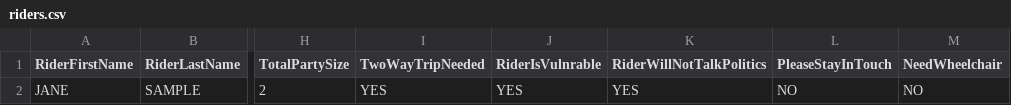
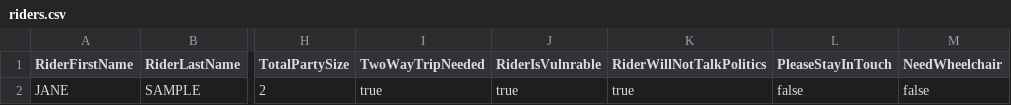
Before and after one commit to voteamerica/backend, a CSV file: csvImport/testing/riders.csv, drawn as a sheet; only a part is shown, gaps mark what is left out; the diff names each change by its address in the sheet, - before the commit and + after, or states it on an @@ line.

Commit message:
Update riders test file

```diff
--- a/csvImport/testing/riders.csv
+++ b/csvImport/testing/riders.csv
-I2 (TwoWayTripNeeded): YES
+I2 (TwoWayTripNeeded): true
-J2 (RiderIsVulnrable): YES
+J2 (RiderIsVulnrable): true
-K2 (RiderWillNotTalkPolitics): YES
+K2 (RiderWillNotTalkPolitics): true
-L2 (PleaseStayInTouch): NO
+L2 (PleaseStayInTouch): false
-M2 (NeedWheelchair): NO
+M2 (NeedWheelchair): false
```
Also changed, not shown: 2 other files.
════════════════════
**Activity**: Copy out each line of the listing that contains the word "TwoWayTripNeeded".

**Answer for this exercise**:
-I2 (TwoWayTripNeeded): YES
+I2 (TwoWayTripNeeded): true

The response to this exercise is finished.